What High-Touch Surfaces Are You Forgetting? It's Worth A Look

by Erica Mitchell | April 29 2024 | Infection Control | 0 Comments

overlooked high touch surfaces-01We all know the surfaces in our facilities that are the most touched, right? Overbed tables, bed rails, door handles, keyboards. But your facility may have a unique program or provide a unique service that introduces a novel high-touch surface that might not make the typical "top ten" list. In a recent study, a team sampled high-touch surfaces only to reveal that their CPR manikins ranked as one of the top two most-touched, and therefore most-contaminated surfaces in their hospital! Due to an extra emphasis on CPR training at their facility, their CPR manikins were in constant rotation for training and assessment, making them idea reservoirs for bacterial contamination. In today's post, we will present what surfaces might go overlooked at your facility, and how you can take steps to identify other forgotten surfaces that could lead to germ transmission.

Here are some surfaces that you may not consider as harboring disease-causing pathogens, but in fact provide a reservoir that could lead to healthcare-acquired infections.

1. Workstations on Wheels (WOWs): Workstations on Wheels (WOWs) and Computers on Wheels (COWs) are becoming mainstays in today's hospitals.
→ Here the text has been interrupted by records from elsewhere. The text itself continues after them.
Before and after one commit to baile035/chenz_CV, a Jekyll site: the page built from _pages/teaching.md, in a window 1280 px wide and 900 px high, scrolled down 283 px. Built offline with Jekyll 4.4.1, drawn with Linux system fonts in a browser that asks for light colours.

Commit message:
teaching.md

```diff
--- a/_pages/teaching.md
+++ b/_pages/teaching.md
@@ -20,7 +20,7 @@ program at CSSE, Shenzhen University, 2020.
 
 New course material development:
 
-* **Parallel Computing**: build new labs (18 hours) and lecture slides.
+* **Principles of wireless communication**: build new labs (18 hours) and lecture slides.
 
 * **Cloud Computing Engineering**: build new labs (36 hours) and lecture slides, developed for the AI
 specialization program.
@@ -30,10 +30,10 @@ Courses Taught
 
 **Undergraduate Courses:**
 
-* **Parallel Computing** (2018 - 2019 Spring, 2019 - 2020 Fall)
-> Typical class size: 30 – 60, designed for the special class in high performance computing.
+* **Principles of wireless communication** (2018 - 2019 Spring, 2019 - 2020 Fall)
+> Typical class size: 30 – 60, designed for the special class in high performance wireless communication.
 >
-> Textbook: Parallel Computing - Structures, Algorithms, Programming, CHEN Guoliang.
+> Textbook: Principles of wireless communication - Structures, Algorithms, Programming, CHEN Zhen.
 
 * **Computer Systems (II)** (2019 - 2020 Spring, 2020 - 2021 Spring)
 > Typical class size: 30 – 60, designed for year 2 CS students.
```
These mobile workstations roll into and out of patient rooms, sometimes following the patient and sometimes following the user/healthcare worker. Either way, these are high-touch surfaces that are often not sufficiently disinfected. Check out this poster presentation from 2020 that details how the handle/arm proved to be the most contaminated.

2. Breakrooms and break areas: Many high-touch surfaces abound in a break room, from fridge handles and knobs to coffee machine buttons and chair backs. These areas are potential germ reservoirs and should be disinfected frequently. This study captures just how contaminated those surfaces can be, especially the coffee maker!

3. Shared office supplies (clipboards, charts, staplers, etc): When was the last time you disinfected your stapler? How often are chart clipboards wiped down? These high-touch surfaces can be the last item touched before a healthcare worker touches a patient, so if they are not disinfected, then the focus should be on hand hygiene immediately after use! Here's a study on contaminated patient charts.

4. Communication equipment, including pneumatic delivery systems and phones: Desk phones, cell phones, and delivery systems are just a few high-touch surfaces that may be overlooked as germ reservoirs. And don't forget buttons: Call buttons, touch screens, and walk-talkie buttons are all places where germs can survive a very long time. Here's a study on worker cell phones and another study about contamination of desk phones.

5. Keyboards and buttons on not just computer, but medication dispensing machines: Buttons are everywhere! You may not be able to keep track of them all, so emphasis on hand hygiene after use is critical. This is just one of many studies about keyboard contamination.

How can you go about identifying overlooked surfaces that may require extra disinfection at your facility?

1. Consider initiatives that have associated technology or accessories. Are you going out into the community to do on-site screenings? These programs often require medical bags and carts that are touched by hundreds of people per month. Do you have touchscreens to help in wayfinding or to entertain patients in waiting rooms or treatment rooms? These screens must be wiped down frequently, not just during routine cleaning.

2. Consider your unique demographic and community. Do you see many families with children? If so, make sure their play areas and changing rooms are well-stocked with hand sanitizer and are disinfected regularly. Facilities that serve a higher proportion of elderly individuals should keep their immunocompromised status in mind as well.

3. New technologies that require unusual supplies: Maybe a new piece of equipment comes with a dispenser, or a storage case, or other high-touch item that is not yet on a cleaning protocol list. Make sure environmental services is informed about the new surfaces so that they become integrated into checklists.

4. Elevator buttons and escalator railings may get lots of use in your facility. As a result, their cleaning and disinfection schedule might not match the hospital down the street that has different usage.

5. Shared wheelchairs and other shared equipment is often not sufficiently disinfected, especially if it is in heavy circulation. Wheelchairs wheels come into direct contact with floors, often the dirtiest surface in a hospital. Walkers, physical therapy equipment, and exercise equipment can often have padded surfaces that are more difficult to clean, requiring additional attention to hand hygiene.

6. Outreach clinics, such as community vaccination events or screenings often use shared sign up clipboards, pens and tables. While these events cater to community rather than inpatient clients, they are opportunities for germs to spread. If the outreach clinics target an immunocompromised population, such as individuals with COPD or diabetes, extra care will be needed.

7. Outreach classes and training sessions: If your facility offers preventative care classes or training seminars, you will need to evaluate the spaces and equipment used by participants. If they share equipment with the hospital, they will need to be disinfected before and after events.

What are some high-touch surfaces in your facility that may be unique to your programs or demographics? Share them in the comments below - you may help a colleague spot an overlooked surface!